It was the worst news I could get as an atheist: my agnostic wife had decided to become a Christian. Two words shot through my mind. The first was an expletive; the second was “divorce.”
I thought she was going to turn into a self-righteous holy roller. But over the following months, I was intrigued by the positive changes in her character and values. Finally, I decided to take my journalism and legal training (I was legal editor of the Chicago Tribune) and systematically investigate whether there was any credibility to Christianity.
Maybe, I figured, I could extricate her from this cult.
I quickly determined that the alleged resurrection of Jesus was the key. Anyone can claim to be divine, but if Jesus backed up his claim by returning from the dead, then that was awfully good evidence he was telling the truth.

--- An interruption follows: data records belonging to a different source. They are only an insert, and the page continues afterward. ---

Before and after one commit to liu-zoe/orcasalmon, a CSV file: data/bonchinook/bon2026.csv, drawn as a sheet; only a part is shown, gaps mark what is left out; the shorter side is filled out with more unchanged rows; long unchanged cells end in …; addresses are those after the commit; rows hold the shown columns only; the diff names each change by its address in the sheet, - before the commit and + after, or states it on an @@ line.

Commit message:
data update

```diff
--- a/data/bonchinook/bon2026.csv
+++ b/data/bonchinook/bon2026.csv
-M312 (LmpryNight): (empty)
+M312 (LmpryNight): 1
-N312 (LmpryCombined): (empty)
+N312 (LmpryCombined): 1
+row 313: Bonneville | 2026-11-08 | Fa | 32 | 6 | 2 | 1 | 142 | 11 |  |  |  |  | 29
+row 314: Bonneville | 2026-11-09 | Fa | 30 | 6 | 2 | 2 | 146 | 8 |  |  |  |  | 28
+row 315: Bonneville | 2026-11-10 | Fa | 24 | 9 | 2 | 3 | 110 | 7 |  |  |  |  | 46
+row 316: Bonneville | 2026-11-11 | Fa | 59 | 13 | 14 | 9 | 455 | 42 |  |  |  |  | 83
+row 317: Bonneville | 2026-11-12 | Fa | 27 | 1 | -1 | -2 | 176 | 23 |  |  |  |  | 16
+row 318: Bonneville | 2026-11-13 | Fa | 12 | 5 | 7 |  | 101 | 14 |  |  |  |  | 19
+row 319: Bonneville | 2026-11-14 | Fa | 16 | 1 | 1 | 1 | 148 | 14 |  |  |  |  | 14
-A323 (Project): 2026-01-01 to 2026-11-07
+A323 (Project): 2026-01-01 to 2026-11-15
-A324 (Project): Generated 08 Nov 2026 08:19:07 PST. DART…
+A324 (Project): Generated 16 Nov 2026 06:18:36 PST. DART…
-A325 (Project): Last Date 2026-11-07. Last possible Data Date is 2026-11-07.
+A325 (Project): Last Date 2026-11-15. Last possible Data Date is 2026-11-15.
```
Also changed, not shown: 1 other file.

For nearly two years, I explored the minutia of the historical data on whether Easter was myth or reality. I didn’t merely accept the New Testament at face value; I was determined only to consider facts that were well-supported historically. As my investigation unfolded, my atheism began to buckle.
I don't know that I would necessarily take the same strategy or tactic as Strobel in replying to Gervais, or even to others who doubt or who are opposed to Christianity. While proofs, in the sense in which they are presented in the Catechism of the Catholic Church, are important to belief, and while faith and reason should not be opposed in any way, I don't really believe that traditional proofs are always effective tools for convincing nonbelievers, though certainly in the case of Strobel they amounted to something. However, if you read the comments that have been posted on Strobel's article, and can get past the haters, you can see that proofs mean very little to those who are convinced in their faith against God.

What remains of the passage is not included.